_Assignment_: Copy out the entries that follow exactly, leaving every picture behind.

_Dataset records_:
== Segment start ==

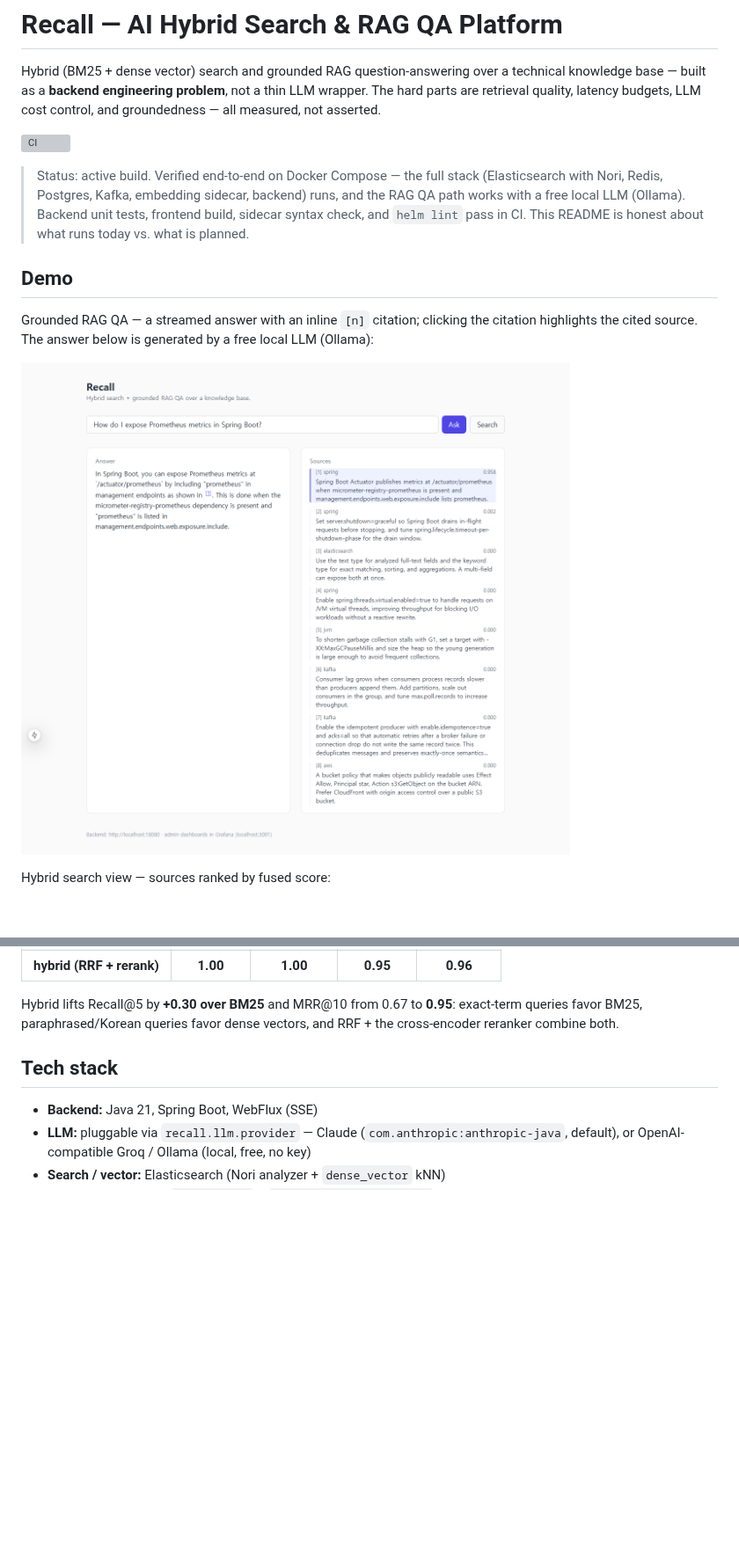
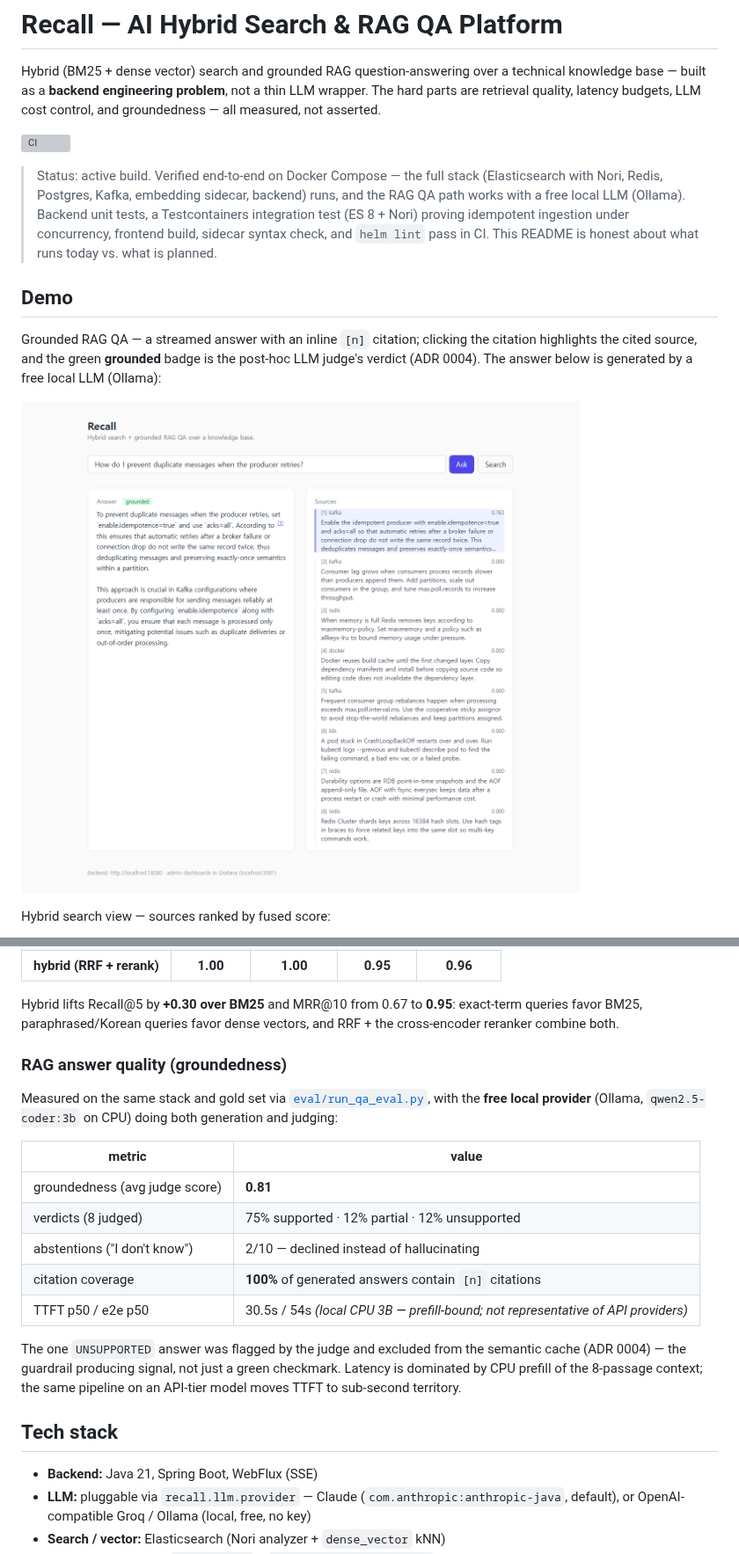
Before and after one commit to jinwovo/recall, a Markdown page: README.md, 2 parts joined by grey strips. Shown at 88% size. Rendered like a GitHub page; pictures changed too: docs/screenshots/qa.png; blank space fills up the shorter version; grey boxes are pictures that could not be loaded.

```diff
--- a/README.md
+++ b/README.md
@@ -9,14 +9,16 @@ all measured, not asserted.
 
 > Status: active build. Verified end-to-end on Docker Compose — the full stack (Elasticsearch
 > with Nori, Redis, Postgres, Kafka, embedding sidecar, backend) runs, and the RAG QA path
-> works with a free local LLM (Ollama). Backend unit tests, frontend build, sidecar syntax
+> works with a free local LLM (Ollama). Backend unit tests, a Testcontainers integration test
+> (ES 8 + Nori) proving idempotent ingestion under concurrency, frontend build, sidecar syntax
 > check, and `helm lint` pass in CI. This README is honest about what runs today vs. what is
 > planned.
 
 ## Demo
 
 Grounded RAG QA — a streamed answer with an inline `[n]` citation; clicking the citation
-highlights the cited source. The answer below is generated by a free local LLM (Ollama):
+highlights the cited source, and the green **grounded** badge is the post-hoc LLM judge's
+verdict (ADR 0004). The answer below is generated by a free local LLM (Ollama):
 
 ![Recall QA](docs/screenshots/qa.png)
 
@@ -90,6 +92,25 @@ gold set (exact-term, paraphrased, and Korean cross-lingual), via
 Hybrid lifts Recall@5 by **+0.30 over BM25** and MRR@10 from 0.67 to **0.95**: exact-term
 queries favor BM25, paraphrased/Korean queries favor dense vectors, and RRF + the
 cross-encoder reranker combine both.
+
+### RAG answer quality (groundedness)
+
+Measured on the same stack and gold set via [`eval/run_qa_eval.py`](eval/run_qa_eval.py),
+with the **free local provider** (Ollama, `qwen2.5-coder:3b` on CPU) doing both generation
+and judging:
+
+| metric | value |
+|---|---|
+| groundedness (avg judge score) | **0.81** |
+| verdicts (8 judged) | 75% supported · 12% partial · 12% unsupported |
+| abstentions ("I don't know") | 2/10 — declined instead of hallucinating |
+| citation coverage | **100%** of generated answers contain `[n]` citations |
+| TTFT p50 / e2e p50 | 30.5s / 54s *(local CPU 3B — prefill-bound; not representative of API providers)* |
+
+The one `UNSUPPORTED` answer was flagged by the judge and excluded from the semantic cache
+(ADR 0004) — the guardrail producing signal, not just a green checkmark. Latency is dominated
+by CPU prefill of the 8-passage context; the same pipeline on an API-tier model moves TTFT to
+sub-second territory.
 
 ## Tech stack
 
```
Also changed, not shown: other parts of README.md (+18 -7 lines), docs/adr/0004-groundedness-guardrail.md (added, +78 -0 lines), eval/README.md (+19 -2 lines), 13 other files.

== Segment end ==

_Reply to the exercise_:
Before and after one commit to jinwovo/recall, a Markdown page: README.md, 2 parts joined by grey strips. Shown at 88% size. Rendered like a GitHub page; pictures changed too: docs/screenshots/qa.png; blank space fills up the shorter version; grey boxes are pictures that could not be loaded.

```diff
--- a/README.md
+++ b/README.md
@@ -9,14 +9,16 @@ all measured, not asserted.
 
 > Status: active build. Verified end-to-end on Docker Compose — the full stack (Elasticsearch
 > with Nori, Redis, Postgres, Kafka, embedding sidecar, backend) runs, and the RAG QA path
-> works with a free local LLM (Ollama). Backend unit tests, frontend build, sidecar syntax
+> works with a free local LLM (Ollama). Backend unit tests, a Testcontainers integration test
+> (ES 8 + Nori) proving idempotent ingestion under concurrency, frontend build, sidecar syntax
 > check, and `helm lint` pass in CI. This README is honest about what runs today vs. what is
 > planned.
 
 ## Demo
 
 Grounded RAG QA — a streamed answer with an inline `[n]` citation; clicking the citation
-highlights the cited source. The answer below is generated by a free local LLM (Ollama):
+highlights the cited source, and the green **grounded** badge is the post-hoc LLM judge's
+verdict (ADR 0004). The answer below is generated by a free local LLM (Ollama):
 
 ![Recall QA](docs/screenshots/qa.png)
 
@@ -90,6 +92,25 @@ gold set (exact-term, paraphrased, and Korean cross-lingual), via
 Hybrid lifts Recall@5 by **+0.30 over BM25** and MRR@10 from 0.67 to **0.95**: exact-term
 queries favor BM25, paraphrased/Korean queries favor dense vectors, and RRF + the
 cross-encoder reranker combine both.
+
+### RAG answer quality (groundedness)
+
+Measured on the same stack and gold set via [`eval/run_qa_eval.py`](eval/run_qa_eval.py),
+with the **free local provider** (Ollama, `qwen2.5-coder:3b` on CPU) doing both generation
+and judging:
+
+| metric | value |
+|---|---|
+| groundedness (avg judge score) | **0.81** |
+| verdicts (8 judged) | 75% supported · 12% partial · 12% unsupported |
+| abstentions ("I don't know") | 2/10 — declined instead of hallucinating |
+| citation coverage | **100%** of generated answers contain `[n]` citations |
+| TTFT p50 / e2e p50 | 30.5s / 54s *(local CPU 3B — prefill-bound; not representative of API providers)* |
+
+The one `UNSUPPORTED` answer was flagged by the judge and excluded from the semantic cache
+(ADR 0004) — the guardrail producing signal, not just a green checkmark. Latency is dominated
+by CPU prefill of the 8-passage context; the same pipeline on an API-tier model moves TTFT to
+sub-second territory.
 
 ## Tech stack
 
```
Also changed, not shown: other parts of README.md (+18 -7 lines), docs/adr/0004-groundedness-guardrail.md (added, +78 -0 lines), eval/README.md (+19 -2 lines), 13 other files.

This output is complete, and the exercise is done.